» EXERCISE DETAILS
Each line of the entries below that includes "README" belongs in your answer.

» INPUT
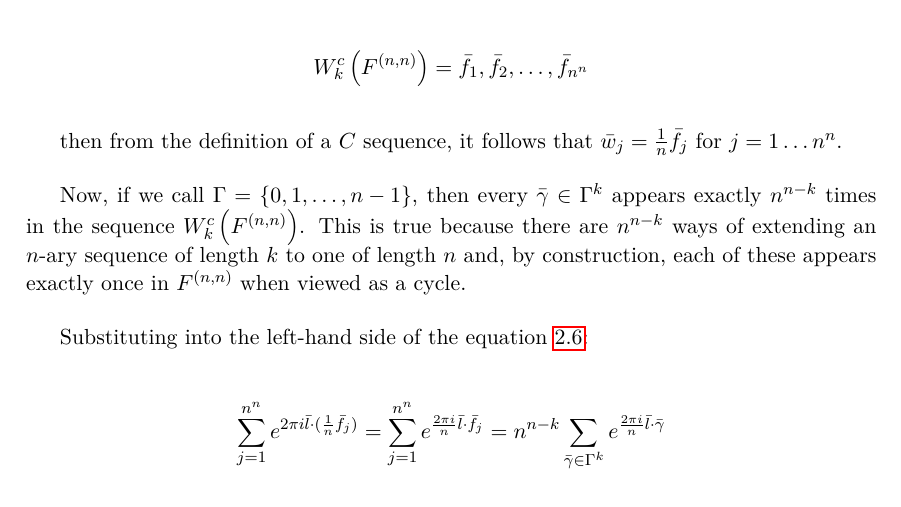
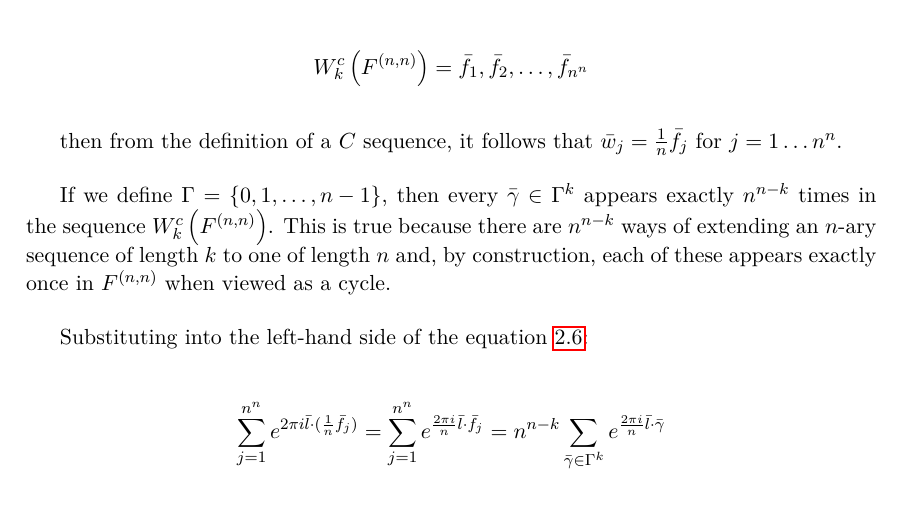
Before and after one commit to ealmansi/tesis-licenciatura, a LaTeX thesis (tex/tesis.tex): part of page 18 of 25, cut so that both start at the same text. Compiled offline with pdfLaTeX.

Commit message:
Redaccion.

```diff
--- a/tex/tesis.tex
+++ b/tex/tesis.tex
@@ -647,7 +647,7 @@ Before applying Weyl's Criterion to sequence $L$, we must first prove the follow
 
   then from the definition of a $C$ sequence, it follows that $\bar{w}_j = \frac{1}{n} \bar{f}_j$ for $j = 1 \dots n^n$.
 
-  Now, if we call $\Gamma = \left \{ 0, 1, \dots, n - 1 \right \} $, then every $\bar{\gamma} \in \Gamma^k$ appears exactly $n^{n - k}$ times in the sequence $W_k^c\left(F^{(n, n)}\right)$. This is true because there are  $n^{n - k}$ ways of extending an $n$-ary sequence of length $k$ to one of length $n$ and, by construction, each of these appears exactly once in $F^{(n, n)}$ when viewed as a cycle.
+  If we define $\Gamma = \left \{ 0, 1, \dots, n - 1 \right \} $, then every $\bar{\gamma} \in \Gamma^k$ appears exactly $n^{n - k}$ times in the sequence $W_k^c\left(F^{(n, n)}\right)$. This is true because there are  $n^{n - k}$ ways of extending an $n$-ary sequence of length $k$ to one of length $n$ and, by construction, each of these appears exactly once in $F^{(n, n)}$ when viewed as a cycle.
 
   Substituting into the left-hand side of the equation \ref{equation:weyl-sum-over-cyclic-c-sequence}:
 
```
Also changed, not shown: tex/tesis.pdf.
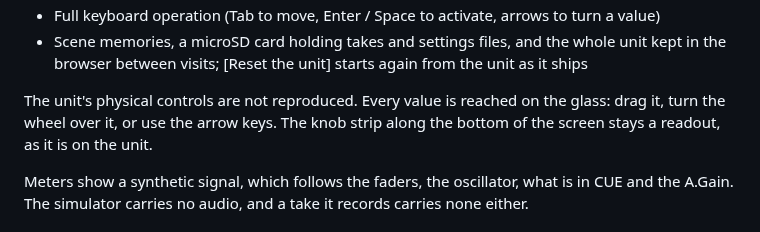
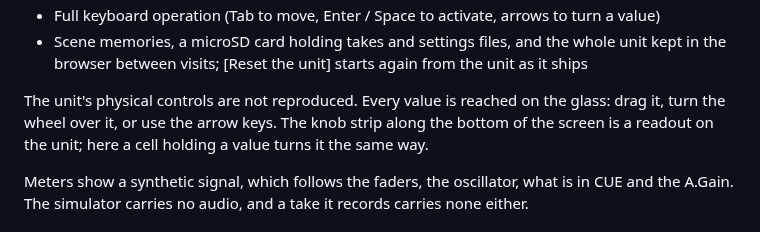
Before and after one commit to semnil/urx-lcd-sim, a Markdown page: README.md, the part around the change. Rendered like a GitHub page.

```diff
--- a/README.md
+++ b/README.md
@@ -24,8 +24,8 @@ front of you. It is a standalone project, and it talks to no hardware by itself.
   browser between visits; [Reset the unit] starts again from the unit as it ships
 
 The unit's physical controls are not reproduced. Every value is reached on the glass: drag it,
-turn the wheel over it, or use the arrow keys. The knob strip along the bottom of the screen
-stays a readout, as it is on the unit.
+turn the wheel over it, or use the arrow keys. The knob strip along the bottom of the screen is a
+readout on the unit; here a cell holding a value turns it the same way.
 
 Meters show a synthetic signal, which follows the faders, the oscillator, what is in CUE and the A.Gain. The
 simulator carries no audio, and a take it records carries none either.
```
Also changed, not shown: README.ja.md (+1 -1 lines).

» TASK OUTPUT
Before and after one commit to semnil/urx-lcd-sim, a Markdown page: README.md, the part around the change. Rendered like a GitHub page.
--- a/README.md
+++ b/README.md
Also changed, not shown: README.ja.md (+1 -1 lines).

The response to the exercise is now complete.